What the task asks:
Locate every line in the records below that holds the word "やったことのまとめ" and return each one.

Data:
= Beginning of Section =

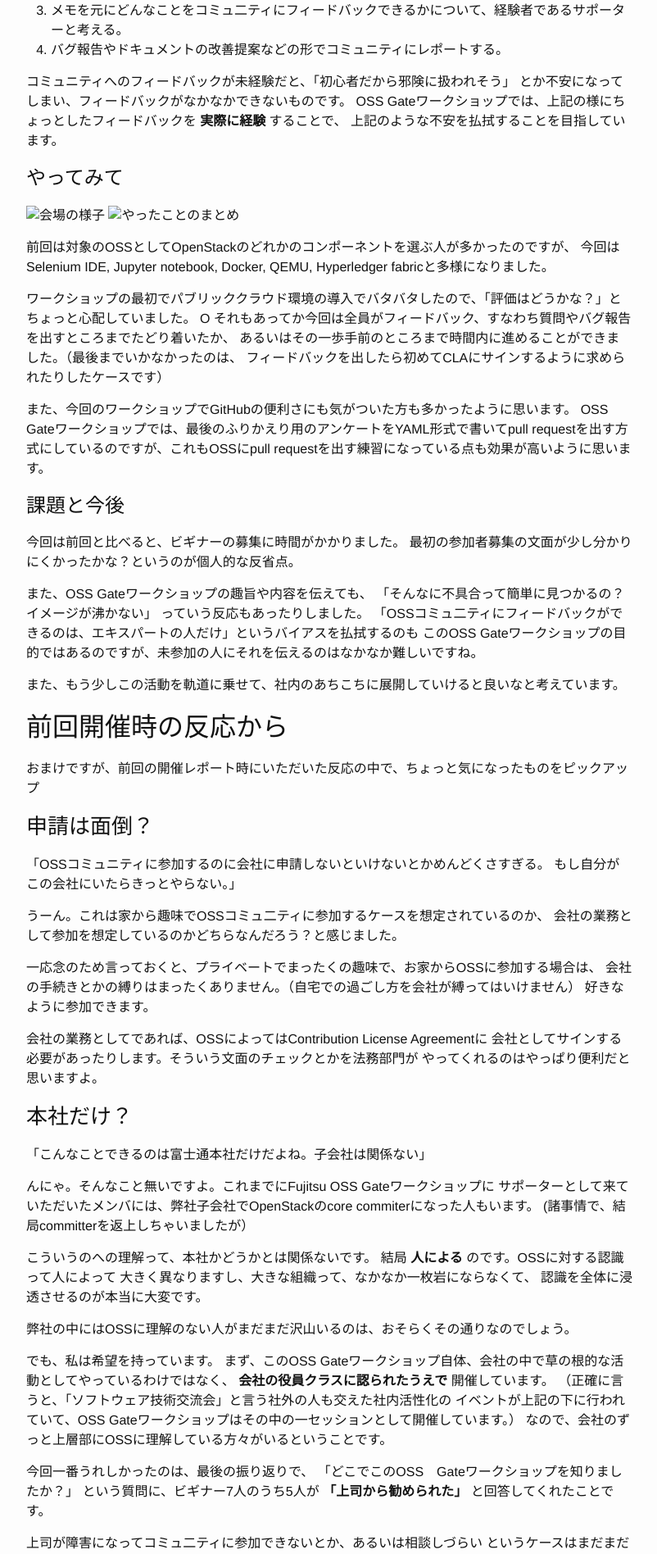
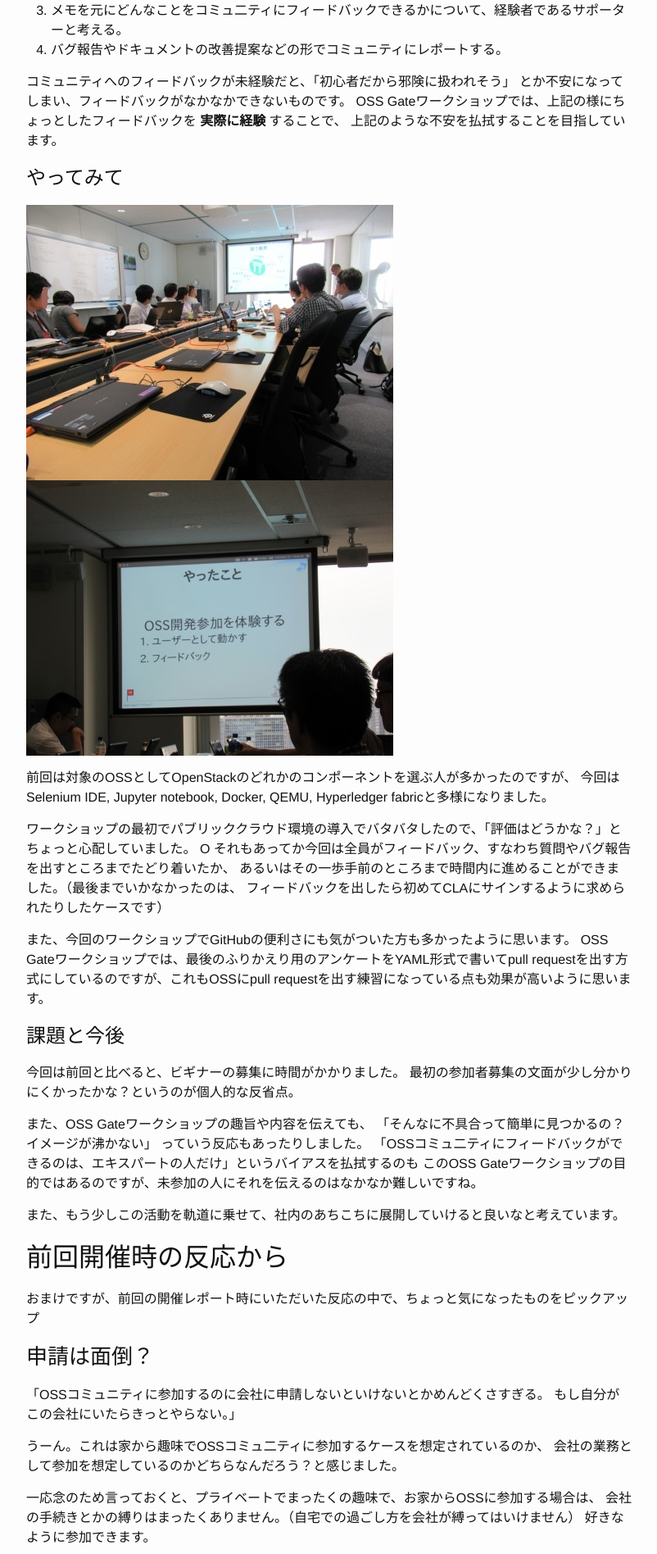
Before and after one commit to oss-gate/oss-gate.github.io, a Jekyll site: the page built from _posts/2018-05-29-workshop-report-in-fujitsu.md, in a window 1280 px wide. Shown: the part 1336-3232 px from the top of the page at 82% size, without its empty margins (238-1040 px from the left). Built offline with Jekyll 4.4.1, drawn with Linux system fonts in a browser that asks for light colours; our own code applies the rules of GitHub Pages for plain Markdown files; comment, search, counter and statistics services are not loaded.

Commit message:
Fix image paths

```diff
--- a/_posts/2018-05-29-workshop-report-in-fujitsu.md
+++ b/_posts/2018-05-29-workshop-report-in-fujitsu.md
@@ -54,8 +54,8 @@ OSS Gateワークショップでは、上記の様にちょっとしたフィー
 
 # やってみて
 
-![会場の様子](../images/posts/2018-05-29-workshop-report-in-fujitsu/IMG_0026_2.JPG)
-![やったことのまとめ](../images/posts/2018-05-29-workshop-report-in-fujitsu/IMG_0069.JPG)
+![会場の様子](/images/posts/2018-05-29-workshop-report-in-fujitsu/IMG_0026_2.JPG)
+![やったことのまとめ](/images/posts/2018-05-29-workshop-report-in-fujitsu/IMG_0069.JPG)
 
 
 前回は対象のOSSとしてOpenStackのどれかのコンポーネントを選ぶ人が多かったのですが、
```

= End of Section =

Task result:
-![やったことのまとめ](../images/posts/2018-05-29-workshop-report-in-fujitsu/IMG_0069.JPG)
+![やったことのまとめ](/images/posts/2018-05-29-workshop-report-in-fujitsu/IMG_0069.JPG)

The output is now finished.